Slate makes European foray

The Canadian firm translated the success of its US grocery-anchored business to Germany with a 67-property portfolio purchase.

Slate Asset Management, a Toronto-based private real estate investor, has made its first overseas purchase, the firm said last week.

The firm purchased 67 predominantly grocery-anchored retail properties throughout Germany. The acquisition price was not disclosed, but PERE understands that it was more than €100 million.

Slate had previously focused its investment on Canadian and US real estate. Starting in 2011, the firm assembled a 65-property portfolio in secondary markets – such as suburban Detroit and Minneapolis –through a series of private funds with Canadian investors. The firm ultimately listed those investment vehicles on the Toronto Stock Exchange as Slate Retail REIT, a Canadian real estate investment trust, which it continues to manage.

“With the volatility of capital markets globally, one of the safest places to have capital is in grocery-anchored real estate because people have to eat,” Katie Talbot, an associate at Slate, told PERE.

To translate this investment strategy for the German market, the firm opened a Frankfurt office last month and researched the differences between the property type in Germany and the US. Talbot said German grocery stores are significantly smaller, but because shoppers buy food more frequently than their American counterparts, proximity to consumers is critical and there are more stores per person than in the US.

Capital for the acquisition came from Slate European Real Estate Limited Partnership I, a value-added fund created specifically for the first European purchase. Slate raised capital from a Canadian investor base that was 30 percent institutions and a mix of high net worth individuals and family endowments. After the success of the first fund and acquisition, Slate is considering other investments across Europe and across property types. As the firm finds new opportunities, it will raise new funds.

“Quite frankly, the closed-end fund market in Canada is pretty scarce right now, so people are craving opportunities,” Peter Tsoulogiannis, one of the firm’s vice presidents, told PERE. “Now we’re well into the dealflow and people take us even more seriously than they did a few weeks ago.”
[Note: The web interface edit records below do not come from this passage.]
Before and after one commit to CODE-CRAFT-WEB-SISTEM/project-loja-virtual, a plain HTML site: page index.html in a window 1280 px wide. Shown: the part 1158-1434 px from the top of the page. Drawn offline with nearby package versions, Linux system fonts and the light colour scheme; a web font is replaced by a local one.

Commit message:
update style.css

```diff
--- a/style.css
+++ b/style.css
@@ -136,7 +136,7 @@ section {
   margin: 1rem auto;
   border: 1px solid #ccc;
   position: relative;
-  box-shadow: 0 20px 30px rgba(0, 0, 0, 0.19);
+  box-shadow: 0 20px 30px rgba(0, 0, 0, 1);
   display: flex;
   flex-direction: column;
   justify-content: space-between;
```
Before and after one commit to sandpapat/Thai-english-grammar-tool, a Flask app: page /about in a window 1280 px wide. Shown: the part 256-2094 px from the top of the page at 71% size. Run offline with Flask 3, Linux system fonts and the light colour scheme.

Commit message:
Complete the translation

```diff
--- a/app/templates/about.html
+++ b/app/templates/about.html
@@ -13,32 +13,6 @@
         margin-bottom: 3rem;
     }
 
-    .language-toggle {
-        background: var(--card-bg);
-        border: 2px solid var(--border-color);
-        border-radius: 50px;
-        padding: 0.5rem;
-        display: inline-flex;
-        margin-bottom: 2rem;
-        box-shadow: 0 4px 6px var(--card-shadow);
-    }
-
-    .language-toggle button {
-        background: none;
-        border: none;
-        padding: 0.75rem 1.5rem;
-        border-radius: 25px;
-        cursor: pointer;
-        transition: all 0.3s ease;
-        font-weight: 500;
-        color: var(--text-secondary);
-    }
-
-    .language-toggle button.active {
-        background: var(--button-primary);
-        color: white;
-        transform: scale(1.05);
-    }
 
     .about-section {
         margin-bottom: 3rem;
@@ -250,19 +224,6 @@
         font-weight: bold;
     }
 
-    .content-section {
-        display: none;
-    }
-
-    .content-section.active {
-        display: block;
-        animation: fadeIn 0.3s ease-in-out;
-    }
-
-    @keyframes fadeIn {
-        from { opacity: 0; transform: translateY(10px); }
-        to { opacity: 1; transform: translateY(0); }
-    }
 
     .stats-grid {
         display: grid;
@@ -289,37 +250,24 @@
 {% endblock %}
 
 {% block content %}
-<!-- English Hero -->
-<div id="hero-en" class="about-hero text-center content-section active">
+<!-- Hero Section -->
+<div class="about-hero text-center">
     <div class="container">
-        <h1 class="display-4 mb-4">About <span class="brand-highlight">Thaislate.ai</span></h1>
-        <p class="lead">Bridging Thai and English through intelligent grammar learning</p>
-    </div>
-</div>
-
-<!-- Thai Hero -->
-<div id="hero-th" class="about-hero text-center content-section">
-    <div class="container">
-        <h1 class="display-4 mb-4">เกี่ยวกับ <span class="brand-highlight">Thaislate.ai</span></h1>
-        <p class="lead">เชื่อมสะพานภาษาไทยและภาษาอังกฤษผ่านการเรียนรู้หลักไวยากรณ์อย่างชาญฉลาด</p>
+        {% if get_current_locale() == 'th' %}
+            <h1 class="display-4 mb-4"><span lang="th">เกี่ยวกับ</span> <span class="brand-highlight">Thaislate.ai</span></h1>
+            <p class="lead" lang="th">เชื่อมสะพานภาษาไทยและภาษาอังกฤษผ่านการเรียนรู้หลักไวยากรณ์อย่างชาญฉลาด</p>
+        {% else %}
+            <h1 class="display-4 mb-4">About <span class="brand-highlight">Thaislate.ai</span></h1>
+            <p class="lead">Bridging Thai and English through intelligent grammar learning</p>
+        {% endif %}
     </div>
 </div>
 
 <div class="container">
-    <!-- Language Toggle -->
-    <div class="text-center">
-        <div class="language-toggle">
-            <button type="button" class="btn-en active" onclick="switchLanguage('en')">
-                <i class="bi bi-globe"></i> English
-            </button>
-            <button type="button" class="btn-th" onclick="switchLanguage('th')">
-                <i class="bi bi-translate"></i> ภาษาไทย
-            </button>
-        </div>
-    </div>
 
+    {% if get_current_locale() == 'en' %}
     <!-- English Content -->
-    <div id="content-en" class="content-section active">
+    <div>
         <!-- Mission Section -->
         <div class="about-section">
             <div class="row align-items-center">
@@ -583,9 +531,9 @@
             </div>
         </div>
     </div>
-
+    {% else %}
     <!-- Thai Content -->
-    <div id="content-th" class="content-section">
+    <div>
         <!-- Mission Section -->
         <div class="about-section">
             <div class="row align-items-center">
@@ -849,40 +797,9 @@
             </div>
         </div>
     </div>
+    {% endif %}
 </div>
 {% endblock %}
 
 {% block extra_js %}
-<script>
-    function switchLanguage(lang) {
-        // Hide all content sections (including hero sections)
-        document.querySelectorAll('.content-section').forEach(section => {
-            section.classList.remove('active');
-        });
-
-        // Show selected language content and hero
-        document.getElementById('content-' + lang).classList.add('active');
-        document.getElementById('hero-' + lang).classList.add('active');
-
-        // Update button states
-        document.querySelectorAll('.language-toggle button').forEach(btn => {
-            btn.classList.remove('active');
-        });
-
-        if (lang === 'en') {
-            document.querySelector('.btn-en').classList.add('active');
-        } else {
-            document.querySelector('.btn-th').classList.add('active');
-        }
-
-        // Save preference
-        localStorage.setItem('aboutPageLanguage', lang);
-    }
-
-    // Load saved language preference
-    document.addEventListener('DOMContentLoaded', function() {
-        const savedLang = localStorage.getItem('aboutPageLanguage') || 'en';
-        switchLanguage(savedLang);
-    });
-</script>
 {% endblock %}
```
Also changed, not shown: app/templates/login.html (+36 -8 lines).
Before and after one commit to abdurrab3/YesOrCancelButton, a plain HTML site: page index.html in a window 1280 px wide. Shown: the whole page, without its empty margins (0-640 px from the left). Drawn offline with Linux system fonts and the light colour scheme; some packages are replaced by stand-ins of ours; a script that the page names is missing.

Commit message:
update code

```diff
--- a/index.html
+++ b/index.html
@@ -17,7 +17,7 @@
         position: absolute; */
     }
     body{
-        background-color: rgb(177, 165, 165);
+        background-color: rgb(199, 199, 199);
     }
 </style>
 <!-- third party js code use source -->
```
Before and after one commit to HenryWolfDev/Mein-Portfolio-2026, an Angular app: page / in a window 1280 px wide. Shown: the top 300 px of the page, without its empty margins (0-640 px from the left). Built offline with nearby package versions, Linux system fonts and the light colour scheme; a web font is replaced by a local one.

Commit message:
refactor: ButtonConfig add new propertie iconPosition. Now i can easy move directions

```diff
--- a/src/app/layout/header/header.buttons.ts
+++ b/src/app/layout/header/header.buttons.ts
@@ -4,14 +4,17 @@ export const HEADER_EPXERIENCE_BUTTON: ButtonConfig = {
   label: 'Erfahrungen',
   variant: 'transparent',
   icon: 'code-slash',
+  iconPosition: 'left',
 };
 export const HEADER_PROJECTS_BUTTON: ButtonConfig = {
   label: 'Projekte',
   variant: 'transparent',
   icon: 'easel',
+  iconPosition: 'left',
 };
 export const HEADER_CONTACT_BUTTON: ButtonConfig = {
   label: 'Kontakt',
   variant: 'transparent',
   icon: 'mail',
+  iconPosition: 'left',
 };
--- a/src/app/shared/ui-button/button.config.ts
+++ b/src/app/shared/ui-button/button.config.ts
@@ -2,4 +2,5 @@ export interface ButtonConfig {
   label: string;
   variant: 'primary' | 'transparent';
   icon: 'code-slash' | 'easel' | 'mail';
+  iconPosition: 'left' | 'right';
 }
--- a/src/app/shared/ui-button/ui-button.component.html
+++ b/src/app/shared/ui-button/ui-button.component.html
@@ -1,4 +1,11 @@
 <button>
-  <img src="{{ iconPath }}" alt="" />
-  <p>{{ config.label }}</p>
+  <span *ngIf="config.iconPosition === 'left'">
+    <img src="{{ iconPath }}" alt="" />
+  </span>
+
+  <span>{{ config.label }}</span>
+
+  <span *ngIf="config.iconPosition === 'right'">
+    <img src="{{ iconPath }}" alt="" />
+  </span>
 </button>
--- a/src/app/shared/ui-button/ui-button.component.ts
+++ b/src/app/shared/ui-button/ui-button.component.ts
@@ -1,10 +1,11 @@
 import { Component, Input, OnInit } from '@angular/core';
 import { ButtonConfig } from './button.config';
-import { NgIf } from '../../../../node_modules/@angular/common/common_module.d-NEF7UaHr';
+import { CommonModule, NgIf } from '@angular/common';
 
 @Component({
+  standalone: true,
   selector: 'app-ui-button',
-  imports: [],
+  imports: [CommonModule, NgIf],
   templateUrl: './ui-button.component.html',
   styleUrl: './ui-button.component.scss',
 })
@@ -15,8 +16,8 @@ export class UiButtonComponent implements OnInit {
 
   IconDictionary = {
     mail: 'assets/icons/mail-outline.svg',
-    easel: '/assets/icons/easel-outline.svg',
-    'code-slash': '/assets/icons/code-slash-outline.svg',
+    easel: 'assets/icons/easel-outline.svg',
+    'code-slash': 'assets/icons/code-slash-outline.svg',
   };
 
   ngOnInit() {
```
Slate is currently raising an opportunistic fund to focus on Canadian real estate, sources familiar with the situation told PERE. The vehicle, which has a $300 million target, currently has about $150 million in commitments, with a first close planned by the end of the year, the sources added.

Two unnamed Canadian pensions and one other institutional investor have committed capital to the fund. With capital from the vehicle, Slate has purchased eight acres of property in suburban Toronto, where the firm plans to build four residential towers.

The firm invests in between 5 percent and 10 percent of each fund. Across its vehicles, Slate’s exit strategy remains the same: “Our goal is to make our investors money,” Talbot said. “Whatever path unlocks the most value is the one we’re going to take.”

Slate has about $3.5 billion in assets under management, according to last week’s statement.